Malachite’s Big Hole
1831 Willow Valley Rendezvous:
Thomas Fitzpatrick would not leave the mountains for St Louis until March of 1831 and wouldn’t arrive in St. Louis until early May, nearly two months after the deadline for completing arrangements with Smith, Jackson and Sublette for the needed supplies.
Since Smith, Jackson and Sublette had received no word from the mountains, they had made alternate plans and already left for Santa Fe with a train of trade goods bound for Santa Fe and Taos. Fitzpatrick followed Smith, Jackson and Sublette, and arranged to have supplies shipped out of Santa Fe. Jedediah Smith would lose his life in a skirmish with Comanche Indians along the Cimarron Cutoff of the Santa Fe Trail.

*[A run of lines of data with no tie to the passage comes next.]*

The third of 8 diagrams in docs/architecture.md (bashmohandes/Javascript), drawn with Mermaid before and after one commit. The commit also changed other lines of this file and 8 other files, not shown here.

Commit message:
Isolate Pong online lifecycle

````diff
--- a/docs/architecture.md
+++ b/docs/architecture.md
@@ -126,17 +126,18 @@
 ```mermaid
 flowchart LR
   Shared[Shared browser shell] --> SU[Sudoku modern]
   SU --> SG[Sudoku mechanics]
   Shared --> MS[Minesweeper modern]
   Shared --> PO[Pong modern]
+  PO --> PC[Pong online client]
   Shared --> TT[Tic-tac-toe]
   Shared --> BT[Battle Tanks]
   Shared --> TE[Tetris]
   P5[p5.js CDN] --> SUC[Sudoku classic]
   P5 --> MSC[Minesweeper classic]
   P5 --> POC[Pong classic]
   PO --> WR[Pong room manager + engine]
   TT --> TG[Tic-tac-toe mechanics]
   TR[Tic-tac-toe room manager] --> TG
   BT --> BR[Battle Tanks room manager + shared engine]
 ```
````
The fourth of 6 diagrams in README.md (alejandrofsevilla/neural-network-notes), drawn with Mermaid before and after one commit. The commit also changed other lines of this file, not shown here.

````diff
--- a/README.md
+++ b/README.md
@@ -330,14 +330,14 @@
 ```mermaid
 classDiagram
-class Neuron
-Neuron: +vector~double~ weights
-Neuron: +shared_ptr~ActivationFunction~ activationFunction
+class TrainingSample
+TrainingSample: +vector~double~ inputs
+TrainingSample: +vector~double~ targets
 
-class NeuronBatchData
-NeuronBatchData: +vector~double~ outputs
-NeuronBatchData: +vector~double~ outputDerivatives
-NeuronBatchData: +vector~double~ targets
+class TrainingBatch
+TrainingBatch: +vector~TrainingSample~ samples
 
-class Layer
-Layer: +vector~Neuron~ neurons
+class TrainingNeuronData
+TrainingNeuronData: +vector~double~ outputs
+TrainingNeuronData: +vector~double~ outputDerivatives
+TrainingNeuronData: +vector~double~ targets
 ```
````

Having obtained $6,000 worth of supplies Fitzpatrick headed north out of Santa Fe with about forty men, including Kit Carson. The pack train headed north along the front range of the Rockies to the North Platte River, and thence up to the Sweetwater, where he met with Henry Fraeb. Fraeb accompanied the pack train to resupply the trappers and Fitzpatrick headed east to ensure the supplies for 1832 arrived on time. The mountain men had rendezvoused in early summer awaiting the needed supplies. The location of this rendezvous is uncertain, possibly either Willow Valley, and or Green River. Evidence seems to favor the Willow Valley location. (Map)
Joe Meek again describes this years rendezvous in River of the West “The large number of men now employed, had exhausted the stock of goods on hand. The camp was without blankets and without ammunition, knives were not to be had; traps were scarce; but worse than that all the tobacco had given out, and alcohol was not! In such a case as this, what was a mountain man to do?”

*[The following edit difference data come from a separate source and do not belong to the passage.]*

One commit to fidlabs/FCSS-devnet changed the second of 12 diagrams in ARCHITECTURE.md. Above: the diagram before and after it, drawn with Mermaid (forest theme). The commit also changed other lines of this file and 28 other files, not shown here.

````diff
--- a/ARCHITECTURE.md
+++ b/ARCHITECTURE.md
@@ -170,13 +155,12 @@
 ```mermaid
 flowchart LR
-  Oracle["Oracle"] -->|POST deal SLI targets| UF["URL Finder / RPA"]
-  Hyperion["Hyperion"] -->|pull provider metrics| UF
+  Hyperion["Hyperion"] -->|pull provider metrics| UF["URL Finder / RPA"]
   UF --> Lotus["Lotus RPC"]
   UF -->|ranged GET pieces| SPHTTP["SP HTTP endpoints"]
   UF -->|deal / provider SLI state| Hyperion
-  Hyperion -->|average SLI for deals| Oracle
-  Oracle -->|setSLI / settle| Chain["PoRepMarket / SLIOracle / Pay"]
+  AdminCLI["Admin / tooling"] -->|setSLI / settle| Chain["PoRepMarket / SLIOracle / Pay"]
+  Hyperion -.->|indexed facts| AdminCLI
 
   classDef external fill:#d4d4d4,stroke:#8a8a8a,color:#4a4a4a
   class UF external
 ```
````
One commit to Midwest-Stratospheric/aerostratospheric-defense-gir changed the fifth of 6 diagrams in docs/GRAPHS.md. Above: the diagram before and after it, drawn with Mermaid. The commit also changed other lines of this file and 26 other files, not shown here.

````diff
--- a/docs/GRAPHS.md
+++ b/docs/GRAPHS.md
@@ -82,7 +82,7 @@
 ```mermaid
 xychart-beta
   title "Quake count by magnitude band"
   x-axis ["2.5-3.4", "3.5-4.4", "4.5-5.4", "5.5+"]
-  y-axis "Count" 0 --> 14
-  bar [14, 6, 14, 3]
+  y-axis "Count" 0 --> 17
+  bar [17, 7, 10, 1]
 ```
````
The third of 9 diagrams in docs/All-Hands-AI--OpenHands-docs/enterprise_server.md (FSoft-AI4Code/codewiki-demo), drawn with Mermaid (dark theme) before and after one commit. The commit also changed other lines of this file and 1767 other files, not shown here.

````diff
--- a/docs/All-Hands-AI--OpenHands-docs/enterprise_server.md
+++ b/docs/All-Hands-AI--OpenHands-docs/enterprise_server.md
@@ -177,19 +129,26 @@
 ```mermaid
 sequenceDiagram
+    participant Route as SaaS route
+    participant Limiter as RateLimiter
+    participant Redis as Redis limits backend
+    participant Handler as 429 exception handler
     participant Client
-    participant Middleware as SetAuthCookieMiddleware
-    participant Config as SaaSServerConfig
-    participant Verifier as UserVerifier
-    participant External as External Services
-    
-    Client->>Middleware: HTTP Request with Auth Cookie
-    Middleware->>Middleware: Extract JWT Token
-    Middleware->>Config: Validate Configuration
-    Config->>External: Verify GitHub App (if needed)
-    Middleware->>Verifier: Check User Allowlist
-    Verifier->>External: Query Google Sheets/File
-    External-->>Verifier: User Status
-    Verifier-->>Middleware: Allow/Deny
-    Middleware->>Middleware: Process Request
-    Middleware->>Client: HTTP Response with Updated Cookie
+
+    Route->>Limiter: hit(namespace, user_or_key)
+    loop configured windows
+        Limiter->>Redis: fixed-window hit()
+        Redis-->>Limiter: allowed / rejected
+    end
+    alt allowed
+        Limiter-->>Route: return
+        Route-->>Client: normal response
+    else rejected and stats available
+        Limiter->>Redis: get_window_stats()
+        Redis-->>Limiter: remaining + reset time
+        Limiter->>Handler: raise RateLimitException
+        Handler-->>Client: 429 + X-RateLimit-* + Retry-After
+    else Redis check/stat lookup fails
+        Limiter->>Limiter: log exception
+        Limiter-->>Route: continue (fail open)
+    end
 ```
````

After waiting several weeks without a sign from Fitzpatrick, the trappers left for the fall hunt without the desperately needed supplies. Fraeb spent the remainder of the fall getting the supplies delivered to the trappers. Warren Ferris reports (reference) “Fraeb arrived…and the camp presented a confused scene of rioting and debauchery for several days, after which however the kegs of alcohol were again bunged, and all became tranquil.”
During the fall and winter of 1831 the American Fur Company was mobilizing additional trappers to the Northern Rocky Mountains in order to ratchet up the competition for beaver during the following year.